To know the right rule of origin for goods in a free trade agreement, the first thing to know is the tariff classification, said Nott. To learn that, companies can ask for a ruling from the government on what the classification should be. That way, the government is obliged to adhere to that classification. But be careful what you wish for, she cautioned. “You look at the rule of origin for Z and now you’re, ‘oh my goodness, all my supply and all my procurement contracts, now I don’t qualify,’” Nott said. “So how do you ensure that you’re dealing with the right tariff classification? Get a ruling, but beware. Do your homework before you actually request it.”
In wrapping up, the group discussed transportation modes and effective ways to shift among those modes. A trend that Fabios noted was, while airfreight was once the main way to move cargo, ocean freight is becoming more common. That shift is mainly the result of cost, he said. Still, the mode chosen depends on factors like the model a company chooses to support its supply chain, the commodity imported and the type of customer being serviced. “Is it a just-in-time model? Is it a model where you want to maintain a warehouse here in Canada? A bonded situation?” said Fabios. “When it’s trade with the US, we’re seeing a lot more truck than anything else, where in certain circumstances you would see a courier air shipment coming up, now they’re saying to themselves, ‘I can wait for a couple of days, it’s not that big a deal.’”
What modes a company uses, and what can be done to mitigate challenges, depends on the industry a company is operating in, said Kreller. In consumer electronics, in which products become obsolete relatively quickly, airfreight is often the first choice, he said. “We’re using ocean pretty much when we’re shipping overseas,” Kreller noted. “We’ll have to airfreight something based on the customer’s urgency, but they’re paying for that.
Much of the focus now is on adaptability, said Snowden, and with the cost of ocean freight low, companies are building time into the process. But the challenge is that, if something goes wrong on the ocean, it’s virtually impossible to recover. “When something goes sideways like a Hanjin (bankruptcy) or a port strike or your containers are called for exam, what do you do? Then you air freight. Then you’re over-flying the next order,” she said.
The time it takes for shipments to cross the Pacific to Canada may be quick, but goods may then dwell in the Vancouver or Prince Rupert terminals, thereby lengthening the overall journey. Infrastructure needs to catch up to the larger container vessels that now cross the Pacific. Unfortunately, the cost to freight goods across the country from the West Coast is similar to that of moving a container from Shanghai to Toronto, Russell noted. “Rail car, truck, it’s pretty costly, especially across Canada,” he said. “In wholesale distribution, the last thing you want is to start moving product from warehouse to warehouse to warehouse, because now you’ve got all the extra material handling involved, so you try to do full containers directly into primary DCs.”

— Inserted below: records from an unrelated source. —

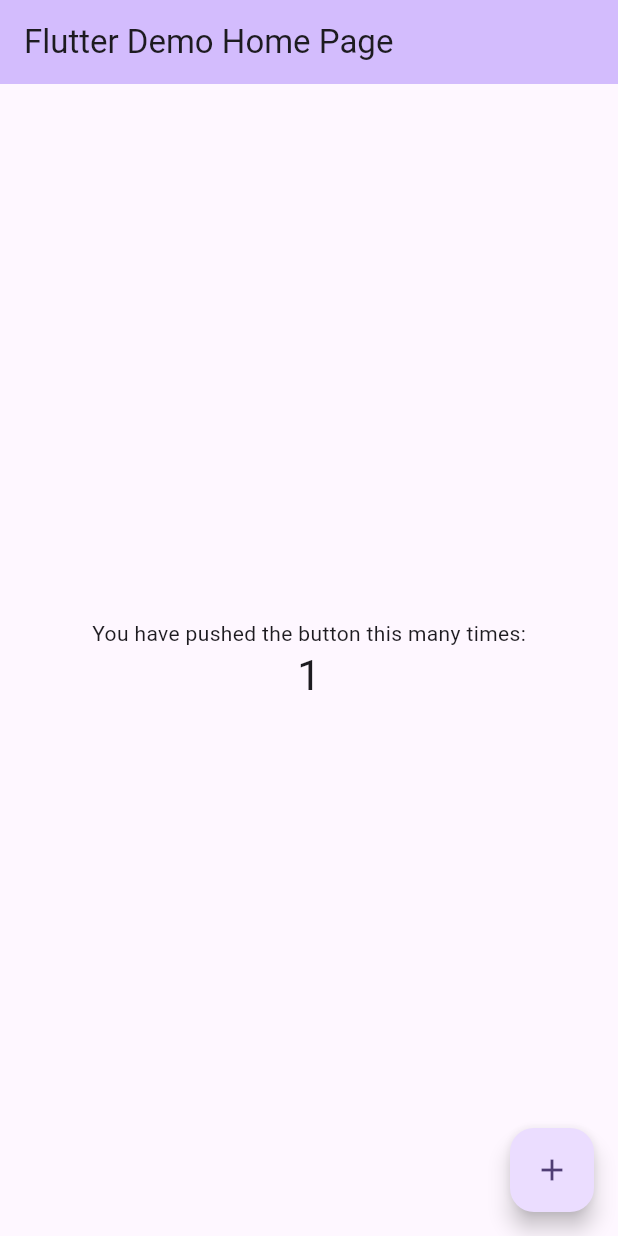
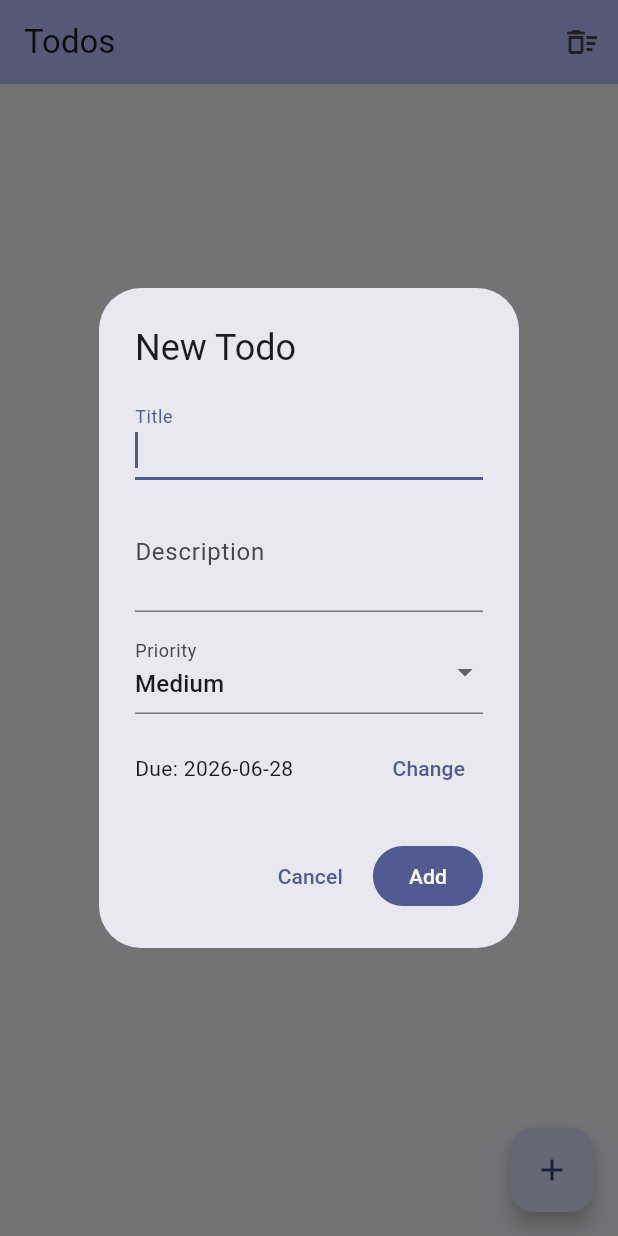
Before and after one commit to danielopara/flutter-todo_v2, a Flutter app: the screen it shows after launch, after a tap on the "add" icon, on a phone screen of 412 x 824 dp. Run offline on Flutter 3.47's test engine with Material 3 defaults, Android fonts, the phone set to English and light mode, and no system bars; our stand-ins replace flutter_riverpod, sqflite; accounts and stored records are empty.

Commit message:
changes for dev

```diff
--- a/lib/features/todo/provider/todo_provider.dart
+++ b/lib/features/todo/provider/todo_provider.dart
@@ -0,0 +1,45 @@
+import 'package:flutter_riverpod/flutter_riverpod.dart';
+import 'package:todo_v2/features/todo/models/todo_model.dart';
+import 'package:todo_v2/features/todo/repository/todo_repository.dart';
+
+class TodoNotifier extends AsyncNotifier<List<TodoModel>> {
+  @override
+  Future<List<TodoModel>> build() {
+    return TodoRepository.instance.getTodos();
+  }
+
+  Future<void> addTodo(TodoModel todo) async {
+    await TodoRepository.instance.insert(todo);
+    ref.invalidateSelf();
+  }
+
+  Future<void> updateTodo(TodoModel todo) async {
+    await TodoRepository.instance.update(todo);
+    ref.invalidateSelf();
+  }
+
+  Future<void> deleteTodo(String id) async {
+    await TodoRepository.instance.delete(id);
+    ref.invalidateSelf();
+  }
+
+  Future<void> deleteCompleted() async {
+    await TodoRepository.instance.deleteCompleted();
+    ref.invalidateSelf();
+  }
+
+  Future<void> toggleComplete(TodoModel todo) async {
+    final nowComplete = !todo.isComplete;
+    final updated = todo.copyWith(
+      isComplete: nowComplete,
+      status: nowComplete ? TodoStatus.completed : TodoStatus.inProgress,
+      completionDate: nowComplete ? DateTime.now() : null,
+    );
+    await TodoRepository.instance.update(updated);
+    ref.invalidateSelf();
+  }
+}
+
+final todoProvider = AsyncNotifierProvider<TodoNotifier, List<TodoModel>>(
+  TodoNotifier.new,
+);
--- a/lib/features/todo/repository/todo_repository.dart
+++ b/lib/features/todo/repository/todo_repository.dart
@@ -9,7 +9,6 @@ class TodoRepository {
   Database? _db;
 
   Future<Database> get database async {
-    // _db ?? = await _initDb();
     _db ??= await _openDatabase();
     return _db!;
   }
@@ -24,15 +23,15 @@ class TodoRepository {
       onCreate: (db, version) async {
         await db.execute('''
           CREATE TABLE todos(
-          id TEXT PRIMARY KEY,
-          title TEXT,
-          description TEXT,
-          status TEXT,
-          priority TEXT,
-          isComplete INTEGER,
-          createdAt TEXT,
-          dueDate TEXT,
-          completionDate TEXT
+            id TEXT PRIMARY KEY,
+            title TEXT NOT NULL,
+            description TEXT NOT NULL,
+            status TEXT NOT NULL,
+            priority TEXT NOT NULL,
+            isComplete INTEGER NOT NULL DEFAULT 0,
+            createdAt TEXT NOT NULL,
+            dueDate TEXT NOT NULL,
+            completionDate TEXT
           )
         ''');
       },
@@ -71,6 +70,6 @@ class TodoRepository {
 
   Future<void> deleteCompleted() async {
     final db = await database;
-    await db.delete('todos', where: 'is_completed = 1');
+    await db.delete('todos', where: 'isComplete = 1');
   }
 }
--- /dev/null
+++ b/lib/features/todo/screens/todo_list_screen.dart
@@ -0,0 +1,229 @@
+import 'package:flutter/material.dart';
+import 'package:flutter_riverpod/flutter_riverpod.dart';
+import 'package:todo_v2/features/todo/models/todo_model.dart';
+import 'package:todo_v2/features/todo/provider/todo_provider.dart';
+
+class TodoListScreen extends ConsumerWidget {
+  const TodoListScreen({super.key});
+
+  @override
+  Widget build(BuildContext context, WidgetRef ref) {
+    final todosAsync = ref.watch(todoProvider);
+
+    return Scaffold(
+      appBar: AppBar(
+        title: const Text('Todos'),
+        backgroundColor: Theme.of(context).colorScheme.inversePrimary,
+        actions: [
+          IconButton(
+            icon: const Icon(Icons.delete_sweep_outlined),
+            tooltip: 'Clear completed',
+            onPressed: () =>
+                ref.read(todoProvider.notifier).deleteCompleted(),
+          ),
+        ],
+      ),
+      body: todosAsync.when(
+        loading: () => const Center(child: CircularProgressIndicator()),
+        error: (e, _) => Center(child: Text('Error: $e')),
+        data: (todos) => todos.isEmpty
+            ? const Center(
+                child: Text(
+                  'No todos yet.\nTap + to add one.',
+                  textAlign: TextAlign.center,
+                ),
+              )
+            : ListView.separated(
+                itemCount: todos.length,
+                separatorBuilder: (_, _) => const Divider(height: 1),
+                itemBuilder: (context, index) =>
+                    _TodoTile(todo: todos[index]),
+              ),
+      ),
+      floatingActionButton: FloatingActionButton(
+        onPressed: () => showDialog(
+          context: context,
+          builder: (_) => const _AddTodoDialog(),
+        ),
+        child: const Icon(Icons.add),
+      ),
+    );
+  }
+}
+
+class _TodoTile extends ConsumerWidget {
+  final TodoModel todo;
+  const _TodoTile({required this.todo});
+
+  @override
+  Widget build(BuildContext context, WidgetRef ref) {
+    return Dismissible(
+      key: Key(todo.id),
+      direction: DismissDirection.endToStart,
+      background: Container(
+        color: Colors.red,
+        alignment: Alignment.centerRight,
+        padding: const EdgeInsets.symmetric(horizontal: 20),
+        child: const Icon(Icons.delete, color: Colors.white),
+      ),
+      onDismissed: (_) =>
+          ref.read(todoProvider.notifier).deleteTodo(todo.id),
+      child: ListTile(
+        leading: Checkbox(
+          value: todo.isComplete,
+          onChanged: (_) =>
+              ref.read(todoProvider.notifier).toggleComplete(todo),
+        ),
+        title: Text(
+          todo.title,
+          style: todo.isComplete
+              ? const TextStyle(
+                  decoration: TextDecoration.lineThrough,
+                  color: Colors.grey,
+                )
+              : null,
+        ),
+        subtitle: todo.description.isNotEmpty ? Text(todo.description) : null,
+        trailing: _PriorityBadge(priority: todo.priority),
+      ),
+    );
+  }
+}
+
+class _PriorityBadge extends StatelessWidget {
+  final TodoPriority priority;
+  const _PriorityBadge({required this.priority});
+
+  @override
+  Widget build(BuildContext context) {
+    final (color, label) = switch (priority) {
+      TodoPriority.high => (Colors.red, 'High'),
+      TodoPriority.medium => (Colors.orange, 'Med'),
+      TodoPriority.low => (Colors.green, 'Low'),
+    };
+    return Container(
+      padding: const EdgeInsets.symmetric(horizontal: 8, vertical: 3),
+      decoration: BoxDecoration(
+        color: color.withValues(alpha: 0.15),
+        border: Border.all(color: color),
+        borderRadius: BorderRadius.circular(12),
+      ),
+      child: Text(
+        label,
+        style: TextStyle(fontSize: 11, color: color, fontWeight: FontWeight.w600),
+      ),
+    );
+  }
+}
+
+class _AddTodoDialog extends ConsumerStatefulWidget {
+  const _AddTodoDialog();
+
+  @override
+  ConsumerState<_AddTodoDialog> createState() => _AddTodoDialogState();
+}
+
+class _AddTodoDialogState extends ConsumerState<_AddTodoDialog> {
+  final _titleController = TextEditingController();
+  final _descController = TextEditingController();
+  TodoPriority _priority = TodoPriority.medium;
+  DateTime _dueDate = DateTime.now().add(const Duration(days: 1));
+
+  @override
+  void dispose() {
+    _titleController.dispose();
+    _descController.dispose();
+    super.dispose();
+  }
+
+  String get _formattedDueDate =>
+      '${_dueDate.year}-${_dueDate.month.toString().padLeft(2, '0')}-${_dueDate.day.toString().padLeft(2, '0')}';
+
+  Future<void> _pickDate() async {
+    final picked = await showDatePicker(
+      context: context,
+      initialDate: _dueDate,
+      firstDate: DateTime.now(),
+      lastDate: DateTime.now().add(const Duration(days: 365)),
+    );
+    if (picked != null) setState(() => _dueDate = picked);
+  }
+
+  void _submit() {
+    final title = _titleController.text.trim();
+    if (title.isEmpty) return;
+
+    final todo = TodoModel.create(
+      title: title,
+      description: _descController.text.trim(),
+      status: TodoStatus.notStarted,
+      priority: _priority,
+      dueDate: _dueDate,
+    );
+
+    ref.read(todoProvider.notifier).addTodo(todo);
+    Navigator.pop(context);
+  }
+
+  @override
+  Widget build(BuildContext context) {
+    return AlertDialog(
+      title: const Text('New Todo'),
+      content: SingleChildScrollView(
+        child: Column(
+          mainAxisSize: MainAxisSize.min,
+          children: [
+            TextField(
+              controller: _titleController,
+              decoration: const InputDecoration(labelText: 'Title'),
+              textCapitalization: TextCapitalization.sentences,
+              autofocus: true,
+            ),
+            const SizedBox(height: 8),
+            TextField(
+              controller: _descController,
+              decoration: const InputDecoration(labelText: 'Description'),
+              textCapitalization: TextCapitalization.sentences,
+              maxLines: 2,
+            ),
+            const SizedBox(height: 12),
+            DropdownButtonFormField<TodoPriority>(
+              initialValue: _priority,
+              decoration: const InputDecoration(labelText: 'Priority'),
+              items: TodoPriority.values
+                  .map((p) => DropdownMenuItem(
+                        value: p,
+                        child: Text(
+                          p.name[0].toUpperCase() + p.name.substring(1),
+                        ),
+                      ))
+                  .toList(),
+              onChanged: (v) => setState(() => _priority = v!),
+            ),
+            const SizedBox(height: 12),
+            Row(
+              children: [
+                Text('Due: $_formattedDueDate'),
+                const Spacer(),
+                TextButton(
+                  onPressed: _pickDate,
+                  child: const Text('Change'),
+                ),
+              ],
+            ),
+          ],
+        ),
+      ),
+      actions: [
+        TextButton(
+          onPressed: () => Navigator.pop(context),
+          child: const Text('Cancel'),
+        ),
+        FilledButton(
+          onPressed: _submit,
+          child: const Text('Add'),
+        ),
+      ],
+    );
+  }
+}
--- a/lib/main.dart
+++ b/lib/main.dart
@@ -1,122 +1,24 @@
 import 'package:flutter/material.dart';
+import 'package:flutter_riverpod/flutter_riverpod.dart';
+import 'package:todo_v2/features/todo/screens/todo_list_screen.dart';
 
 void main() {
-  runApp(const MyApp());
+  runApp(const ProviderScope(child: TodoApp()));
 }
 
-class MyApp extends StatelessWidget {
-  const MyApp({super.key});
+class TodoApp extends StatelessWidget {
+  const TodoApp({super.key});
 
-  // This widget is the root of your application.
   @override
   Widget build(BuildContext context) {
     return MaterialApp(
-      title: 'Flutter Demo',
+      title: 'Todo',
+      debugShowCheckedModeBanner: false,
       theme: ThemeData(
-        // This is the theme of your application.
-        //
-        // TRY THIS: Try running your application with "flutter run". You'll see
-        // the application has a purple toolbar. Then, without quitting the app,
-        // try changing the seedColor in the colorScheme below to Colors.green
-        // and then invoke "hot reload" (save your changes or press the "hot
-        // reload" button in a Flutter-supported IDE, or press "r" if you used
-        // the command line to start the app).
-        //
-        // Notice that the counter didn't reset back to zero; the application
-        // state is not lost during the reload. To reset the state, use hot
-        // restart instead.
-        //
-        // This works for code too, not just values: Most code changes can be
-        // tested with just a hot reload.
-        colorScheme: .fromSeed(seedColor: Colors.deepPurple),
+        colorScheme: ColorScheme.fromSeed(seedColor: Colors.indigo),
+        useMaterial3: true,
       ),
-      home: const MyHomePage(title: 'Flutter Demo Home Page'),
+      home: const TodoListScreen(),
     );
   }
 }
-
-class MyHomePage extends StatefulWidget {
-  const MyHomePage({super.key, required this.title});
-
-  // This widget is the home page of your application. It is stateful, meaning
-  // that it has a State object (defined below) that contains fields that affect
-  // how it looks.
-
-  // This class is the configuration for the state. It holds the values (in this
-  // case the title) provided by the parent (in this case the App widget) and
-  // used by the build method of the State. Fields in a Widget subclass are
-  // always marked "final".
-
-  final String title;
-
-  @override
-  State<MyHomePage> createState() => _MyHomePageState();
-}
-
-class _MyHomePageState extends State<MyHomePage> {
-  int _counter = 0;
-
-  void _incrementCounter() {
-    setState(() {
-      // This call to setState tells the Flutter framework that something has
-      // changed in this State, which causes it to rerun the build method below
-      // so that the display can reflect the updated values. If we changed
-      // _counter without calling setState(), then the build method would not be
-      // called again, and so nothing would appear to happen.
-      _counter++;
-    });
-  }
-
-  @override
-  Widget build(BuildContext context) {
-    // This method is rerun every time setState is called, for instance as done
-    // by the _incrementCounter method above.
-    //
-    // The Flutter framework has been optimized to make rerunning build methods
-    // fast, so that you can just rebuild anything that needs updating rather
-    // than having to individually change instances of widgets.
-    return Scaffold(
-      appBar: AppBar(
-        // TRY THIS: Try changing the color here to a specific color (to
-        // Colors.amber, perhaps?) and trigger a hot reload to see the AppBar
-        // change color while the other colors stay the same.
-        backgroundColor: Theme.of(context).colorScheme.inversePrimary,
-        // Here we take the value from the MyHomePage object that was created by
-        // the App.build method, and use it to set our appbar title.
-        title: Text(widget.title),
-      ),
-      body: Center(
-        // Center is a layout widget. It takes a single child and positions it
-        // in the middle of the parent.
-        child: Column(
-          // Column is also a layout widget. It takes a list of children and
-          // arranges them vertically. By default, it sizes itself to fit its
-          // children horizontally, and tries to be as tall as its parent.
-          //
-          // Column has various properties to control how it sizes itself and
-          // how it positions its children. Here we use mainAxisAlignment to
-          // center the children vertically; the main axis here is the vertical
-          // axis because Columns are vertical (the cross axis would be
-          // horizontal).
-          //
-          // TRY THIS: Invoke "debug painting" (choose the "Toggle Debug Paint"
-          // action in the IDE, or press "p" in the console), to see the
-          // wireframe for each widget.
-          mainAxisAlignment: .center,
-          children: [
-            const Text('You have pushed the button this many times:'),
-            Text(
-              '$_counter',
-              style: Theme.of(context).textTheme.headlineMedium,
-            ),
-          ],
-        ),
-      ),
-      floatingActionButton: FloatingActionButton(
-        onPressed: _incrementCounter,
-        tooltip: 'Increment',
-        child: const Icon(Icons.add),
-      ),
-    );
-  }
-}
--- a/pubspec.yaml
+++ b/pubspec.yaml
@@ -37,6 +37,7 @@ dependencies:
   uuid: ^4.5.3
   sqflite: ^2.4.3
   path: ^1.9.1
+  flutter_riverpod: ^3.3.2
 
 dev_dependencies:
   flutter_test:
```
Also changed, not shown: lib/features/todo/models/todo_model.dart (+17 -21 lines), pubspec.lock.
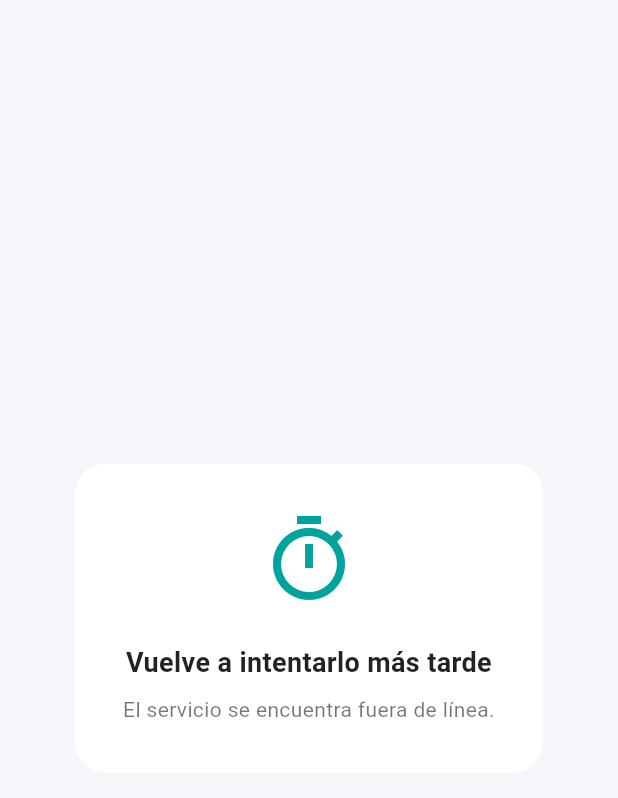
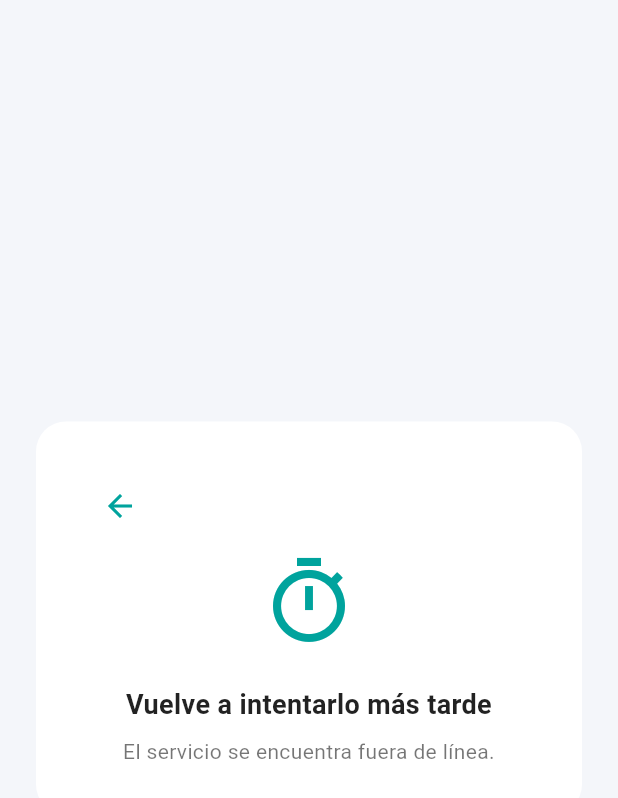
Before and after one commit to apatel-kv/DemoBankingapp, a Flutter app: the OfflineScreen screen opened directly, on a phone screen of 412 x 824 dp. Shown: the top 798 px of the screen. Run offline on Flutter 3.47's test engine with Material 3 defaults, Android fonts, the phone set to English and light mode, and no system bars; our stand-ins replace carousel_slider.

Commit message:
added back arrow

```diff
--- a/lib/screens/offlinePage.dart
+++ b/lib/screens/offlinePage.dart
@@ -6,8 +6,13 @@ class OfflineScreen extends StatelessWidget {
   @override
   Widget build(BuildContext context) {
     return Scaffold(
-      backgroundColor: const Color(0xFFF4F6FA), // Light background
-      body: Center(
+      backgroundColor: const Color(0xFFF4F6FA),
+      body: LayoutBuilder(
+        builder: (context, constraints) {
+          final isDesktop =
+              constraints.maxWidth >= 800; // Check for desktop size
+
+          return Center(
             child: Container(
               padding: const EdgeInsets.all(32),
               margin: const EdgeInsets.all(24),
@@ -17,34 +22,56 @@ class OfflineScreen extends StatelessWidget {
               ),
               child: Column(
                 mainAxisSize: MainAxisSize.min,
+                crossAxisAlignment: CrossAxisAlignment.start,
                 children: [
-              const Icon(
+                  //  Back Button
+                  Align(
+                    alignment: Alignment.topLeft,
+                    child: IconButton(
+                      icon: const Icon(Icons.arrow_back,
+                          color: Color(0xFF00A39D)),
+                      onPressed: () => Navigator.pop(context),
+                    ),
+                  ),
+                  const SizedBox(height: 8),
+                  const Center(
+                    child: Icon(
                       Icons.timer_outlined,
                       size: 64,
-                color: Color(0xFF00A39D), // Teal-like color
+                      color: Color(0xFF00A39D),
+                    ),
                   ),
                   const SizedBox(height: 24),
-              const Text(
+                  // Adjust text size based on screen width (desktop vs mobile)
+                  Center(
+                    child: Text(
                       'Vuelve a intentarlo más tarde',
                       style: TextStyle(
-                  fontSize: 18,
+                        fontSize:
+                            isDesktop ? 24 : 18, // Larger text for desktop
                         fontWeight: FontWeight.bold,
                         color: Colors.black87,
                       ),
                       textAlign: TextAlign.center,
                     ),
+                  ),
                   const SizedBox(height: 8),
-              const Text(
+                  Center(
+                    child: Text(
                       'El servicio se encuentra fuera de línea.',
                       style: TextStyle(
-                  fontSize: 14,
+                        fontSize:
+                            isDesktop ? 16 : 14, // Adjusted for desktop size
                         color: Colors.black54,
                       ),
                       textAlign: TextAlign.center,
                     ),
+                  ),
                 ],
               ),
             ),
+          );
+        },
       ),
     );
   }
```
Also changed, not shown: lib/screens/UserCreationScreen .dart (+11 -0 lines), lib/screens/loginScreen.dart (+10 -0 lines), pubspec.lock, 1 other file. Lines whose indentation alone changed are shown as unchanged.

Cross-border shipping is an endeavor filled with challenges—but there’s no shortage of resources available to help deal with those challenges. Supply chain and procurement professionals would do well to tap those resources when dealing with this complex but crucial component of the supply chain.